Keeping Me Humble
I gave thanks to my life today for keeping me down to earth and humble in case life ever offered enough praise for me to forget I'm merely human. Not that it's terribly likely I'll forget--it would take winning a major literary award, getting a big portrait commission and hearing a "don't you look hot tonight" comment on the same night to make me lose perspective on my "just a middle-aged mommy" status.
Today was no exception.
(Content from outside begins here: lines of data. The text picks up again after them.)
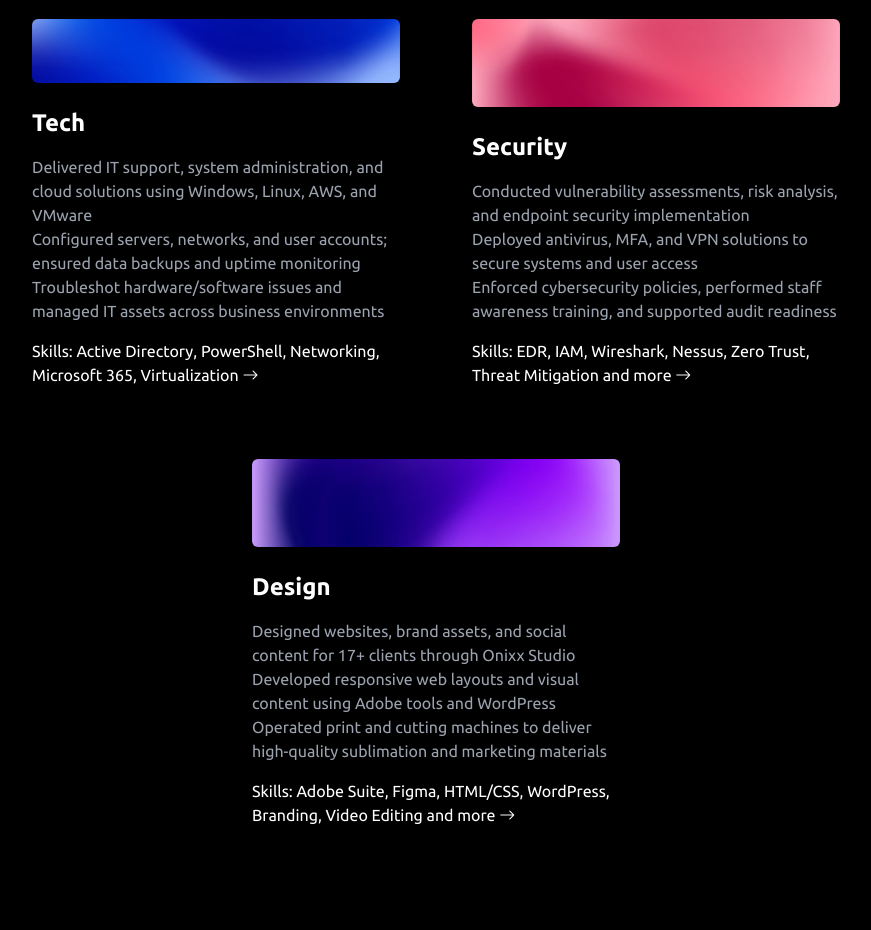
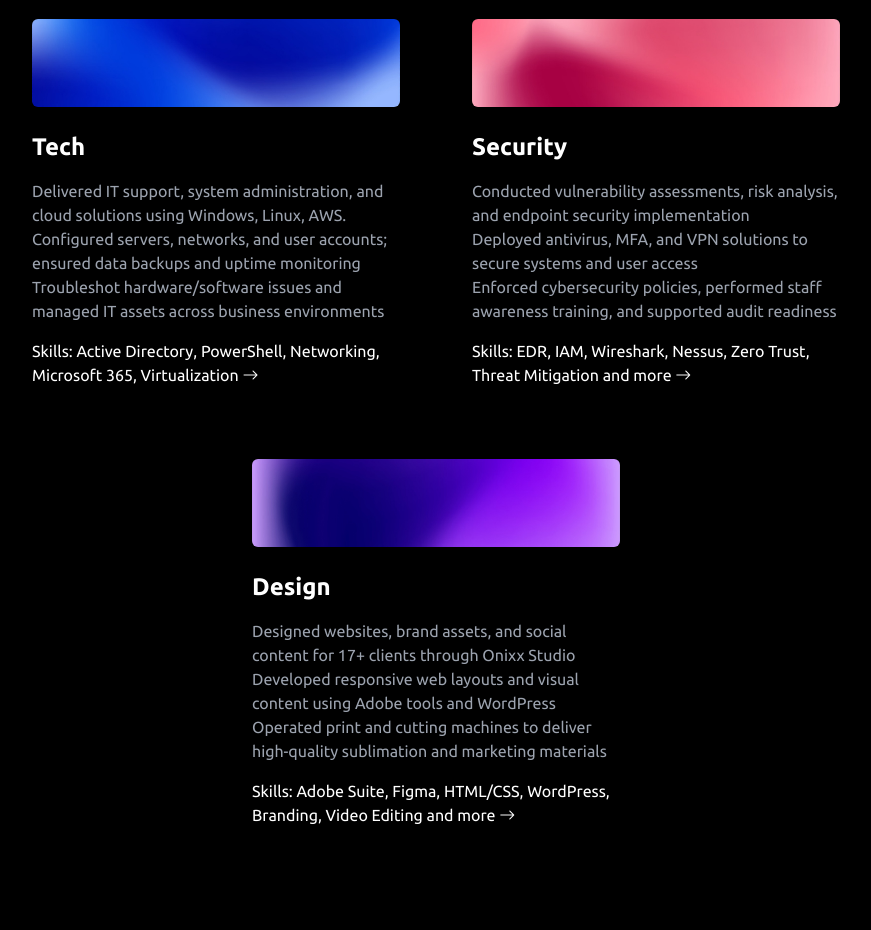
Before and after one commit to onixxstudio/neel, a website: page index.html in a window 1280 px wide. Shown: the part 4868-5798 px from the top of the page, without its empty margins (204-1075 px from the left). Drawn offline with nearby package versions, Linux system fonts and the light colour scheme.

Commit message:
Update index.html

```diff
--- a/index.html
+++ b/index.html
@@ -466,7 +466,7 @@
                     </h3>
                      <p class="tw-text-gray-400">
 
-Delivered IT support, system administration, and cloud solutions using Windows, Linux, AWS, and VMware
+Delivered IT support, system administration, and cloud solutions using Windows, Linux, AWS.
                          <br />
 Configured servers, networks, and user accounts; ensured data backups and uptime monitoring
                          <br />
```
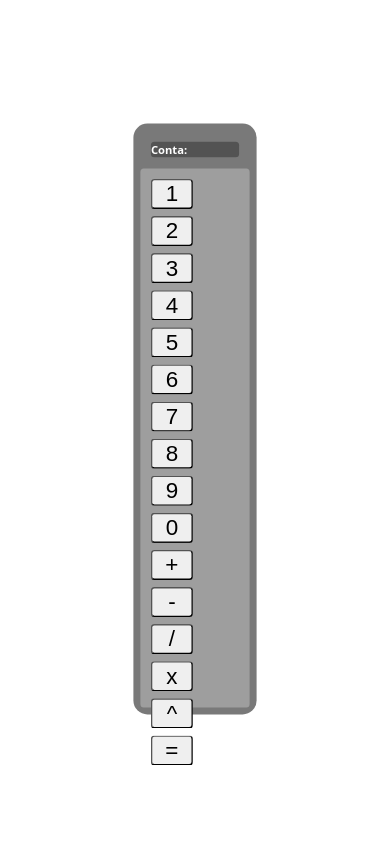
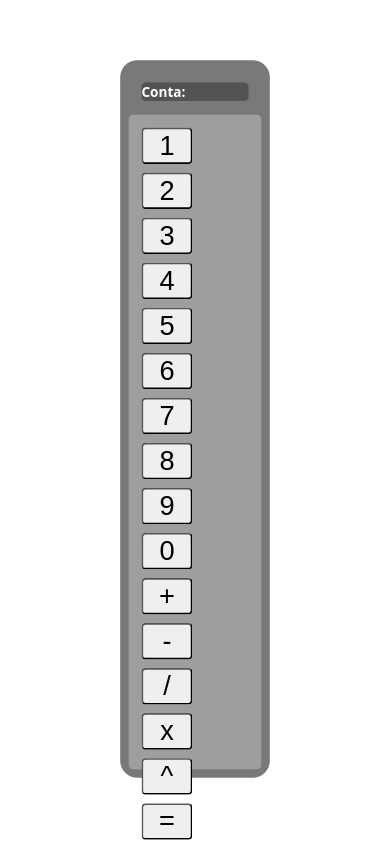
Before and after one commit to Sl1meDev/Calculadora, a plain HTML site: page index.html in a window 390 px wide. Shown: the part 103-947 px from the top of the page. Drawn offline with Linux system fonts and the light colour scheme.

Commit message:
Update styles.css

```diff
--- a/styles.css
+++ b/styles.css
@@ -9,7 +9,7 @@ body {
 
 @media (max-width: 769px) {
     body {
-        scale: 0.7;
+        scale: 0.85;
     }
 }
 
```
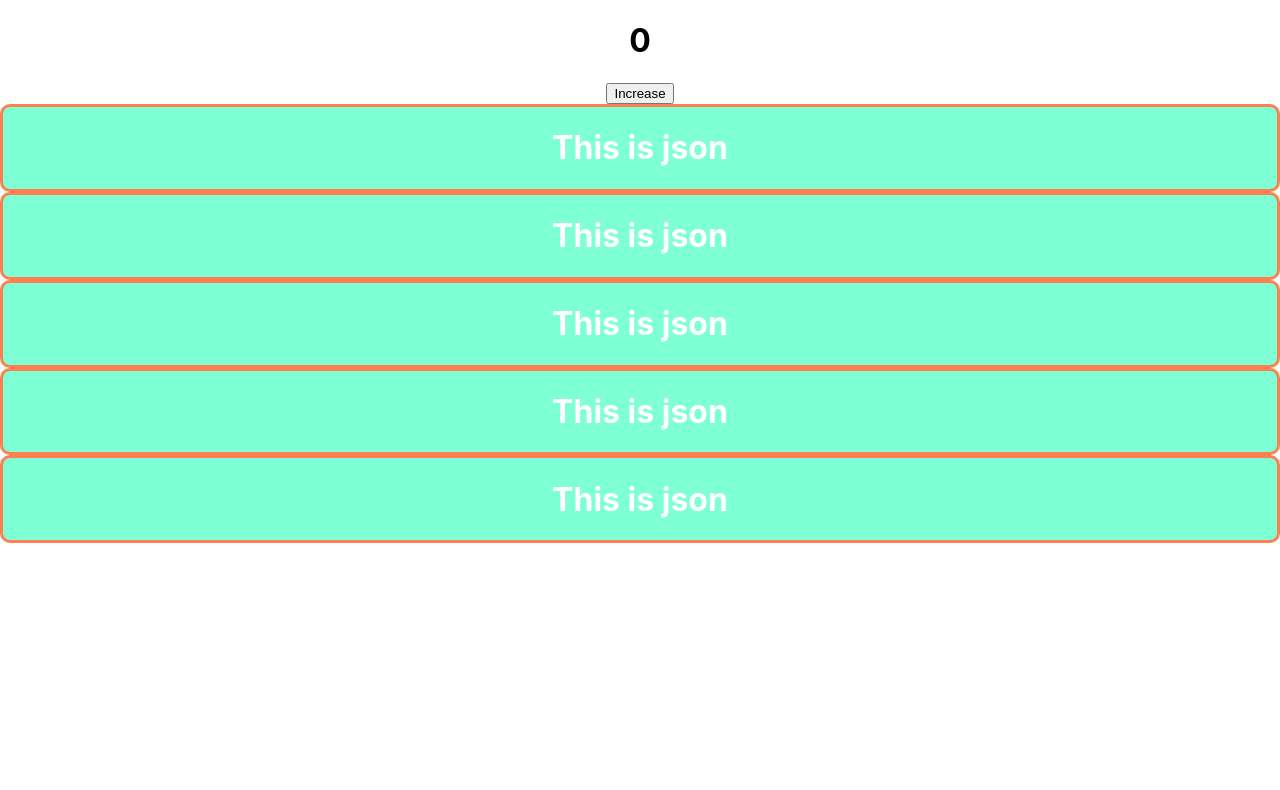
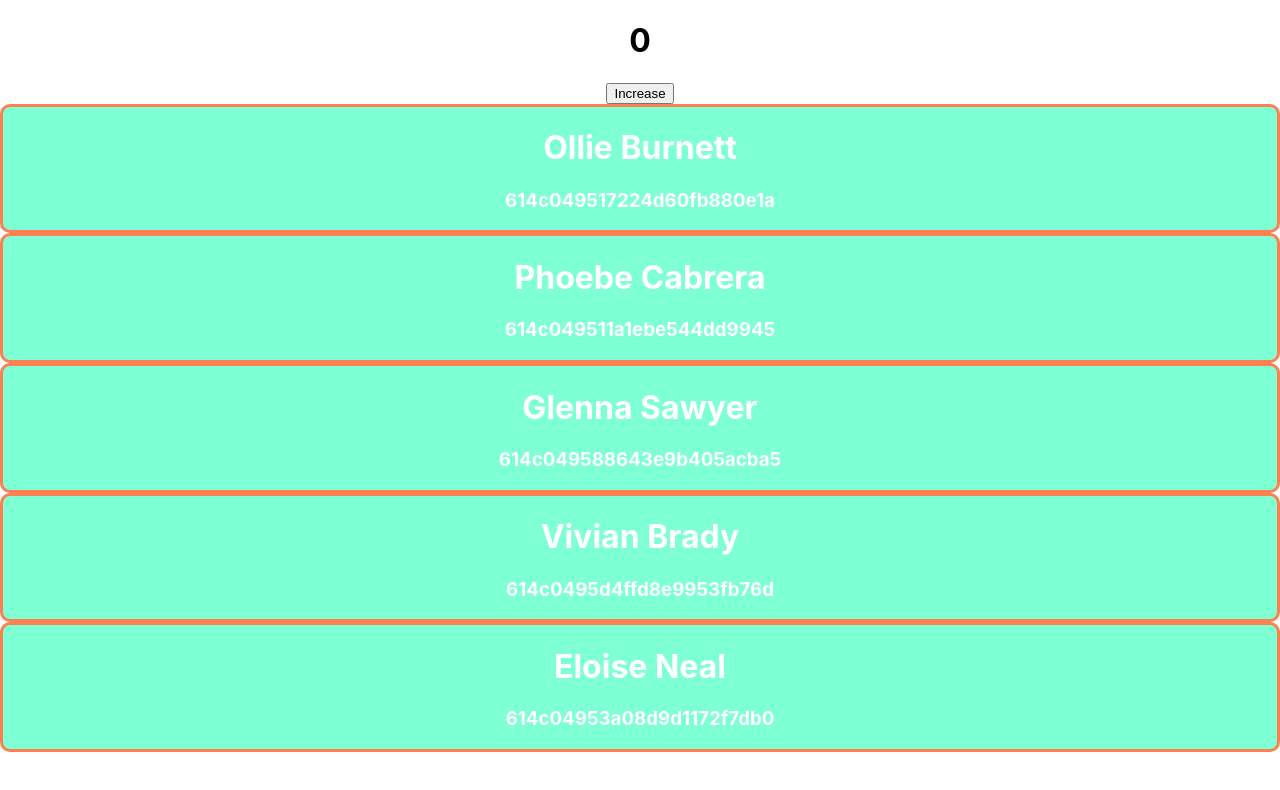
Before and after one commit to mahmudul-11/react-conceptual-1, a React (Create React App) app in the folder my-app/: page / in a window 1280 px wide. Shown: the top 790 px of the page. Built offline with nearby package versions, Linux system fonts and the light colour scheme.

Commit message:
handle custom json's info

```diff
--- a/my-app/src/components/CoustomJson/CoustomJson.js
+++ b/my-app/src/components/CoustomJson/CoustomJson.js
@@ -9,13 +9,13 @@ const CoustomJson = () => {
         .then(res => res.json())
         .then(data => setValue(data))
     },[]);
-    console.log(value);
+    // console.log(value);
     return (
         <div>
 
 
             {
-                value.map( v=> <ShowJson></ShowJson>)
+                value.map( v=> <ShowJson key={v._id} v={v}></ShowJson>)
             }
         </div>
     );
--- a/my-app/src/components/ShowJson/ShowJson.js
+++ b/my-app/src/components/ShowJson/ShowJson.js
@@ -1,10 +1,13 @@
 import './ShowJson.css'
 import React from 'react';
 
-const ShowJson = () => {
+const ShowJson = (props) => {
+    // console.log(props.v);
+    const {_id,name } = props.v
     return (
         <div className='cls'>
-            <h1>This is json</h1>
+            <h1>{name}</h1>
+            <h3>{_id}</h3>
         </div>
     );
 };
```
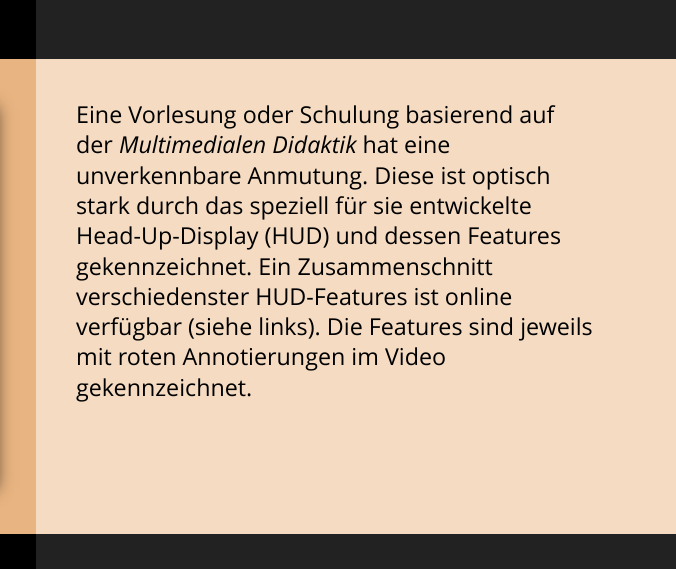
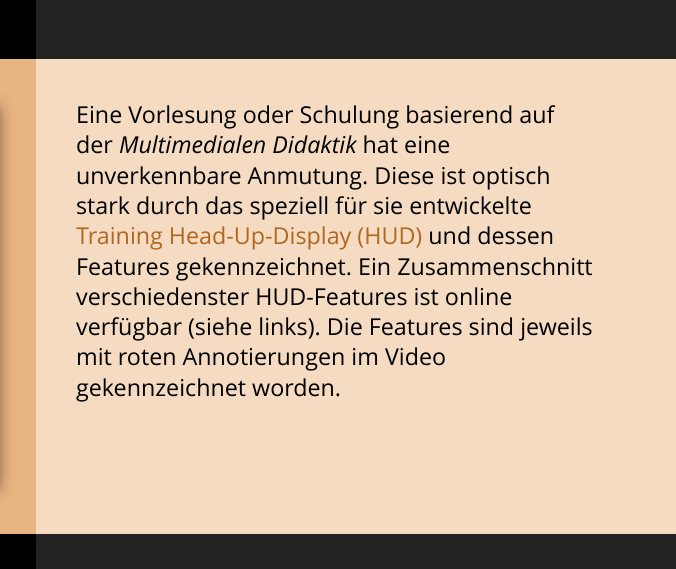
Before and after one commit to softeng-academy/multimediale-didaktik, a website: page web/index.html in a window 1280 px wide. Shown: the part 3287-3856 px from the top of the page, 604-1280 px from the left. Drawn offline with Linux system fonts and the light colour scheme; files whose address does not match are found by name.

Commit message:
improve wording

```diff
--- a/web/index.html
+++ b/web/index.html
@@ -158,10 +158,10 @@
             <div class="right bg-brown9xL fn-large">
                 Eine Vorlesung oder Schulung basierend auf der <i>Multimedialen Didaktik</i>
                 hat eine unverkennbare Anmutung. Diese ist optisch stark durch das speziell für sie
-                entwickelte Head-Up-Display (HUD) und dessen Features gekennzeichnet.
-                Ein Zusammenschnitt verschiedenster HUD-Features
+                entwickelte <a href="https://github.com/rse/huds-hud-training">Training Head-Up-Display (HUD)</a>
+                und dessen Features gekennzeichnet. Ein Zusammenschnitt verschiedenster HUD-Features
                 ist online verfügbar (siehe links). Die Features sind jeweils mit roten
-                Annotierungen im Video gekennzeichnet.
+                Annotierungen im Video gekennzeichnet worden.
             </div>
         </div>
         <div class="row">
```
As soon as I returned from a meeting with Paul Fukui at Q Center to firm up plans for an art exhibition in December of my portraits of dykes from the eighties with an opening December 7th to include a reading from my book, and maybe facilitating a discussion with another writer later in the month, than I was stopping in at Rodda for a gallon of paint and then cleaning out the mold in the portapotty from the tent trailer, before getting it winterized tomorrow.
I hadn't anticipated having another art show--it's been about eighteen years since I've shown portraits of people, and over a year since having paintings up around town of my dog portraits. The Q Center show arose after speaking to them about doing a reading, and then I mentioned the paintings (one at the top of this post), and then they struck Paul as being pertinent to the Q Center community.
They are different than the majority of my work now; these days my models are always naked and walk on four legs, rather than the semi-dressed women I used to portray. But I like them. They are part of my history, and they are part of "our" history. Lesbian life in the eighties in Seattle. We were queer, we were here, and